(Collected data entries)
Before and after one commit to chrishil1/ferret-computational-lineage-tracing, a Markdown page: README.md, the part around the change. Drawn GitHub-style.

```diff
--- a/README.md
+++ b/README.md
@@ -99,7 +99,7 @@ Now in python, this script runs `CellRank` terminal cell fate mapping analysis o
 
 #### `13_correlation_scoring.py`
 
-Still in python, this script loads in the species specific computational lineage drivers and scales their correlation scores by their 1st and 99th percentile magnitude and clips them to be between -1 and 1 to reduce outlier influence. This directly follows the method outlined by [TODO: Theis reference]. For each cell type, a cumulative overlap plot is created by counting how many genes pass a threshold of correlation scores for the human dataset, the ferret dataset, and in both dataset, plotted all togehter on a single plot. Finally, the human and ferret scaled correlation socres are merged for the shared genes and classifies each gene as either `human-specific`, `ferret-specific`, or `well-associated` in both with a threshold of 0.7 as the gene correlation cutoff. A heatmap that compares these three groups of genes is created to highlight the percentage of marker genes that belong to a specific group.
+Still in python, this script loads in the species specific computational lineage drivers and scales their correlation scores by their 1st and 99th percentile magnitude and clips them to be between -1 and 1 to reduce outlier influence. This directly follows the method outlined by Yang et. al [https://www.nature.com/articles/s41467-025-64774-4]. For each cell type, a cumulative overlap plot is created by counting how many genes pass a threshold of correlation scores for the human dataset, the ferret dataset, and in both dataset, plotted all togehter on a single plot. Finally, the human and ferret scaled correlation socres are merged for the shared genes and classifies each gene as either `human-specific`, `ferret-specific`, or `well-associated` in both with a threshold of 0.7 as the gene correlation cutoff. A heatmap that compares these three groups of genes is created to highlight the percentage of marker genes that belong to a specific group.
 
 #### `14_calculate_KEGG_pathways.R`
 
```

→ **Work to complete**: Whenever the word "README" occurs in a line above, copy that line.

→ **Exercise response**:
Before and after one commit to chrishil1/ferret-computational-lineage-tracing, a Markdown page: README.md, the part around the change. Drawn GitHub-style.
--- a/README.md
+++ b/README.md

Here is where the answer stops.